George Harrison and Freda Kelly.
‘GOOD OL’ FREDA’ ★★★
Magnolia Pictures presents a documentary directed by Ryan White. Running time: 86 minutes. Rated PG (for some thematic material and smoking). Opens Friday at the Music Box Theatre.
Updated: October 21, 2013 6:13AM
At an office pool where Freda Kelly worked in the early 1960s, the secretaries hung photos of Pat Boone and Elvis Presley. On Freda’s desk was a small picture of an unknown group that she had befriended at a nightclub called the Cavern. The group was the Beatles.
Kelly opens up for the cameras in “Good Ol’ Freda” as she reminisces about her life as the fan-club secretary for the band from Liverpool that changed our culture forever. A pleasant, good-natured woman, Freda worked for 11 years with the Beatles, until they broke up.
Although the filmmakers apparently wanted to focus on the Beatles, the movie’s strongest moments are about Freda herself. At 17, she was hired by the group’s manager, Brian Epstein, as his secretary, and the job expanded into her running the fan club.
At times, she and her staff would handle 2,000 to 3,000 letters a day. How her girl-next-door demeanor (which she retains) endeared her not only to the Beatles but also to close family such as Ringo’s mother and George’s parents is among the best parts of the movie.
Her anecdotes are priceless, but Freda’s reticence to give out the real dirt — on the breakup and the influence of the women on the Beatles’ lives — and a shortage of revelations from her own life leave us wanting a little bit more. But an afternoon with Freda?
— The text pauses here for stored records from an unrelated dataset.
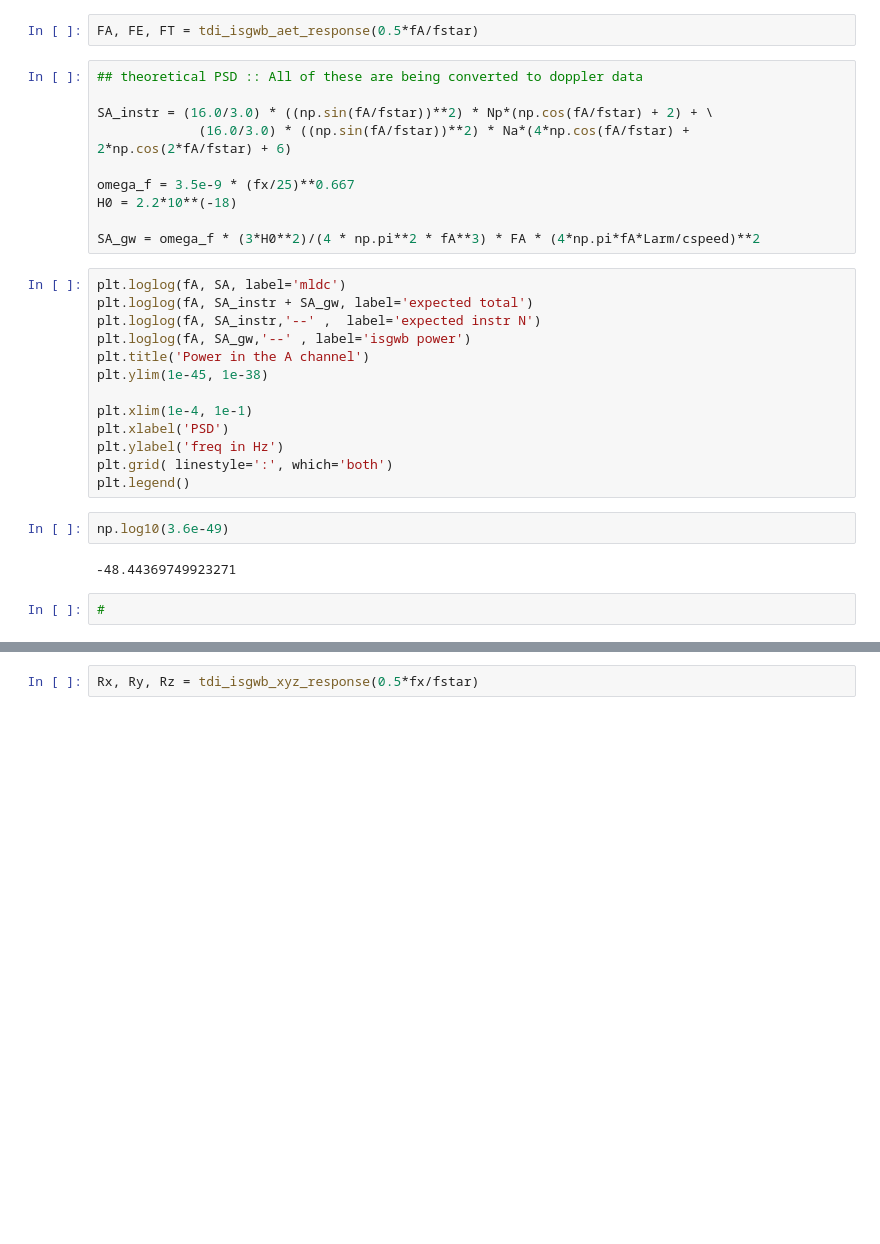
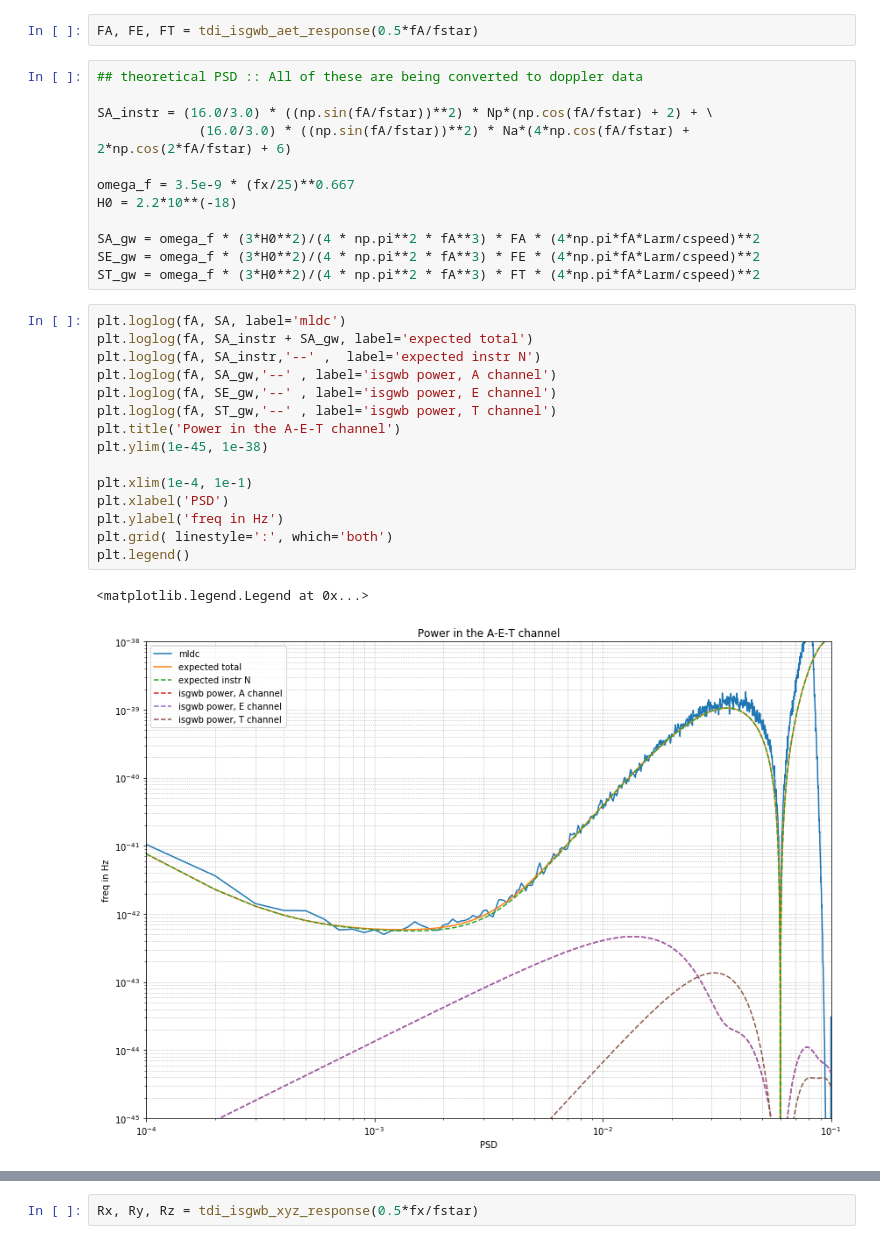
Before and after one commit to sharanbngr/blip, a Jupyter notebook: Notebooks/mldc_spectra.ipynb, the cells around one changed output, grey strips where cells are left out. Cells and saved outputs as stored; diff of their text form; blank space fills up the shorter version.

```diff
--- a/Notebooks/mldc_spectra.ipynb
+++ b/Notebooks/mldc_spectra.ipynb
@@ -82,22 +82,23 @@ omega_f = 3.5e-9 * (fx/25)**0.667
 H0 = 2.2*10**(-18)
 
 SA_gw = omega_f * (3*H0**2)/(4 * np.pi**2 * fA**3) * FA * (4*np.pi*fA*Larm/cspeed)**2
+SE_gw = omega_f * (3*H0**2)/(4 * np.pi**2 * fA**3) * FE * (4*np.pi*fA*Larm/cspeed)**2
+ST_gw = omega_f * (3*H0**2)/(4 * np.pi**2 * fA**3) * FT * (4*np.pi*fA*Larm/cspeed)**2
 # %%
 plt.loglog(fA, SA, label='mldc')
 plt.loglog(fA, SA_instr + SA_gw, label='expected total')
 plt.loglog(fA, SA_instr,'--' ,  label='expected instr N')
-plt.loglog(fA, SA_gw,'--' , label='isgwb power')
-plt.title('Power in the A channel')
+plt.loglog(fA, SA_gw,'--' , label='isgwb power, A channel')
+plt.loglog(fA, SE_gw,'--' , label='isgwb power, E channel')
+plt.loglog(fA, ST_gw,'--' , label='isgwb power, T channel')
+plt.title('Power in the A-E-T channel')
 plt.ylim(1e-45, 1e-38)
 
 plt.xlim(1e-4, 1e-1)
 plt.xlabel('PSD')
 plt.ylabel('freq in Hz')
 plt.grid( linestyle=':', which='both')
 plt.legend()
+# %% [output]
+<matplotlib.legend.Legend at 0x...>
+[figure, added]
-# %%
-np.log10(3.6e-49)
-# %% [output]
--48.44369749923271
-# %%
-#
```
Also changed, not shown: parts of 7 cells of this notebook.
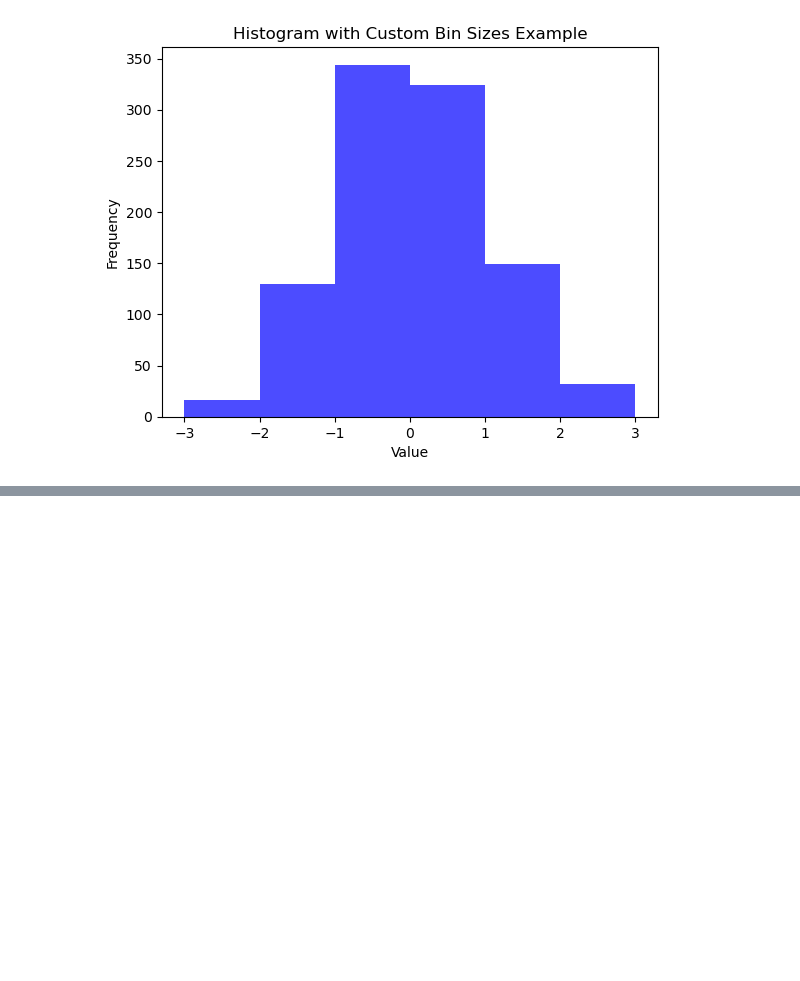
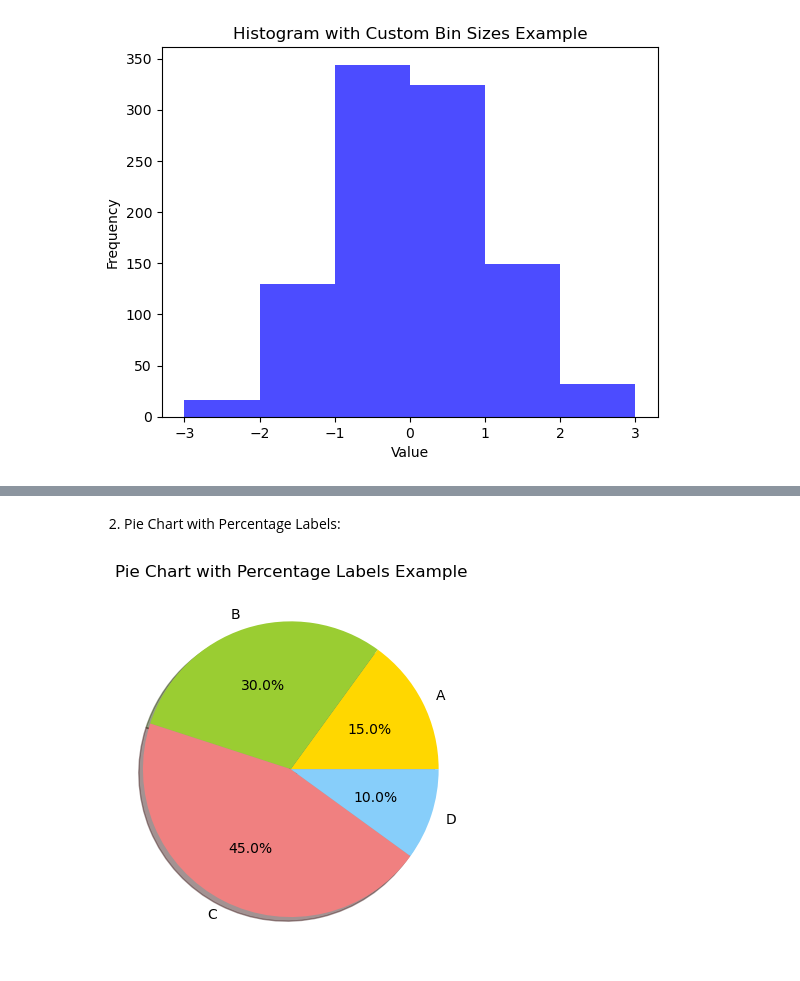
Before and after one commit to Ahmet-Acik/matplotlib_numpy_project, a Jupyter notebook: Untitled-1.ipynb, the cells around one changed output, grey strips where cells are left out. Saved outputs shown, nothing was run; the diff lists cells and outputs as text; code cells hidden in the pictures; blank space fills up the shorter version.

```diff
--- a/Untitled-1.ipynb
+++ b/Untitled-1.ipynb
@@ -495,0 +512,14 @@ plt.show()
+# %% [markdown]
+2. Pie Chart with Percentage Labels:
+# %%
+import matplotlib.pyplot as plt
+
+labels = ['A', 'B', 'C', 'D']
+sizes = [15, 30, 45, 10]
+colors = ['gold', 'yellowgreen', 'lightcoral', 'lightskyblue']
+
+plt.pie(sizes, labels=labels, colors=colors, autopct='%1.1f%%', shadow=True)
+plt.title('Pie Chart with Percentage Labels Example')
+plt.show()
+# %% [output]
+[figure, added]
```
Also changed, not shown: parts of 9 cells of this notebook.
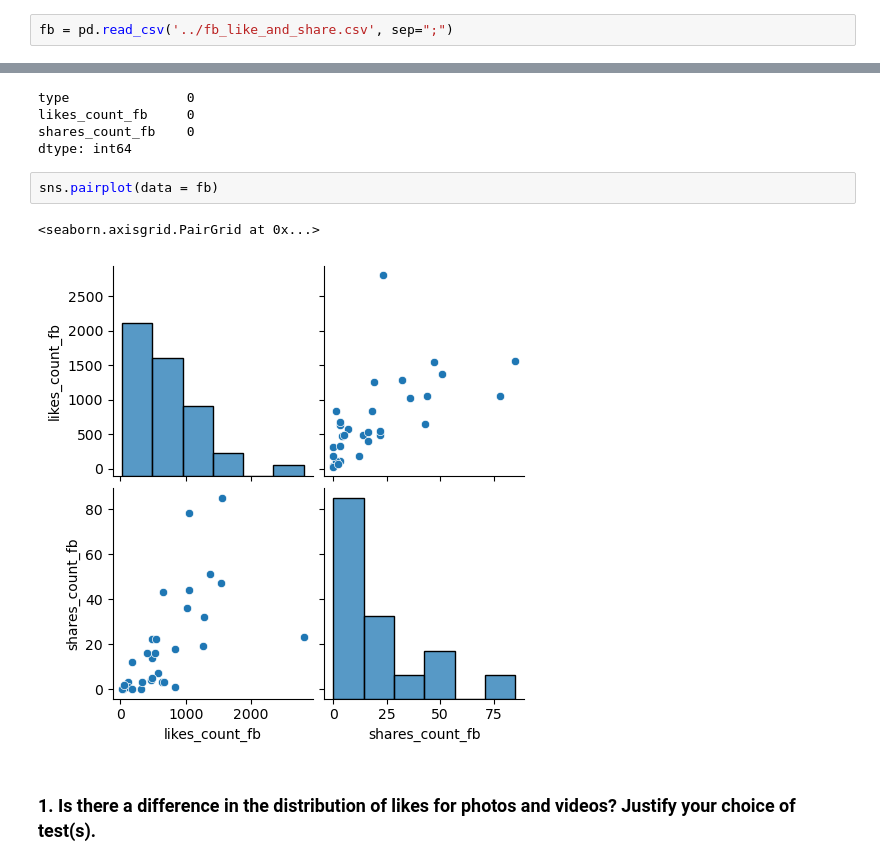
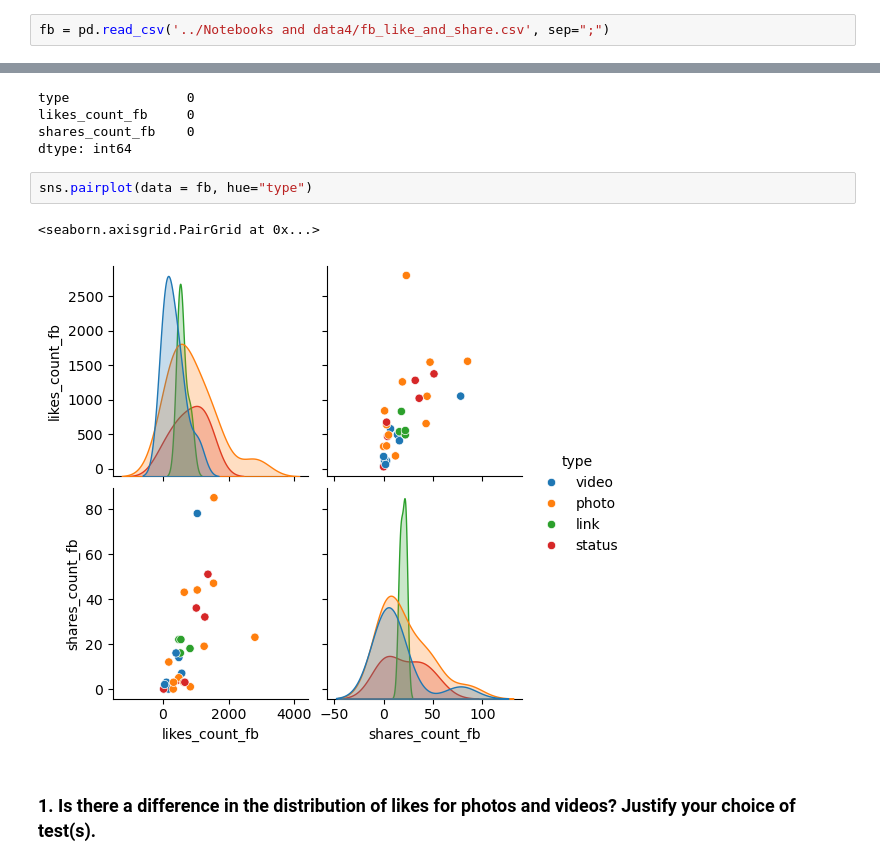
Before and after one commit to jeff0167/Data_And_Things, a Jupyter notebook: Exercises in statistics.ipynb, the cells around one changed output, grey strips where cells are left out. Cells and saved outputs as stored; diff of their text form.

```diff
--- a/Exercises in statistics.ipynb
+++ b/Exercises in statistics.ipynb
@@ -131,7 +131,7 @@ Load in the "fb_like_and_share.csv" data and answer the following questions:
 3. Perform an ANOVA test to test if there is a difference in means across type of posts for shares. Does it make sense to perform this ANOVA test?
 4. Is there actually a statistical significant difference in the distribution of share counts for any two groups?
 # %%
-fb = pd.read_csv('../fb_like_and_share.csv', sep=";")
+fb = pd.read_csv('../Notebooks and data4/fb_like_and_share.csv', sep=";")
 # %%
 fb
 # %% [output]
@@ -160,10 +160,10 @@ likes_count_fb     0
 shares_count_fb    0
 dtype: int64
 # %%
-sns.pairplot(data = fb)
+sns.pairplot(data = fb, hue="type")
 # %% [output]
 <seaborn.axisgrid.PairGrid at 0x...>
-[figure, old version]
+[figure, new version]
 # %% [markdown]
 ### 1. Is there a difference in the distribution of likes for photos and videos? Justify your choice of test(s).
 # %%
```
Also changed, not shown: parts of 57 cells of this notebook, 5 other files.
Well, we love her, yeah, yeah, yeah.
Scripps Howard News Service